- Opening Delimiter -

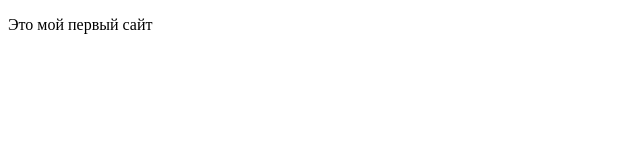
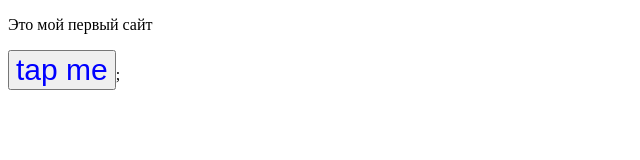
Before and after one commit to NikitaMartynyuk/NikitaMartynyuk1_1io, a plain HTML site: page index.html in a window 1280 px wide. Shown: the whole page, without its empty margins (0-640 px from the left). Drawn offline with Linux system fonts and the light colour scheme.

Commit message:
Добавили кнопку tape me

```diff
--- a/index.html
+++ b/index.html
@@ -6,13 +6,16 @@
     <title>Мой первый сайт</title>
      <script>
         function say_hi() {
-         alert("Hello world");
+         alert("Hello world") ;
         }
      </script>
 </head>
 
 <body>
     <p>Это мой первый сайт</p>
+    <p>
+        <input type="button" onclick=say_hi() value="tap me" style="font-size:30px; color:blue">;
+    </p>
 </body>
 
 </html>
```
Also changed, not shown: 1 other file.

- Closing Delimiter -

### What the task requires
For every line of the material that holds the word "первый", make a copy.

### Result
     <title>Мой первый сайт</title>
     <p>Это мой первый сайт</p>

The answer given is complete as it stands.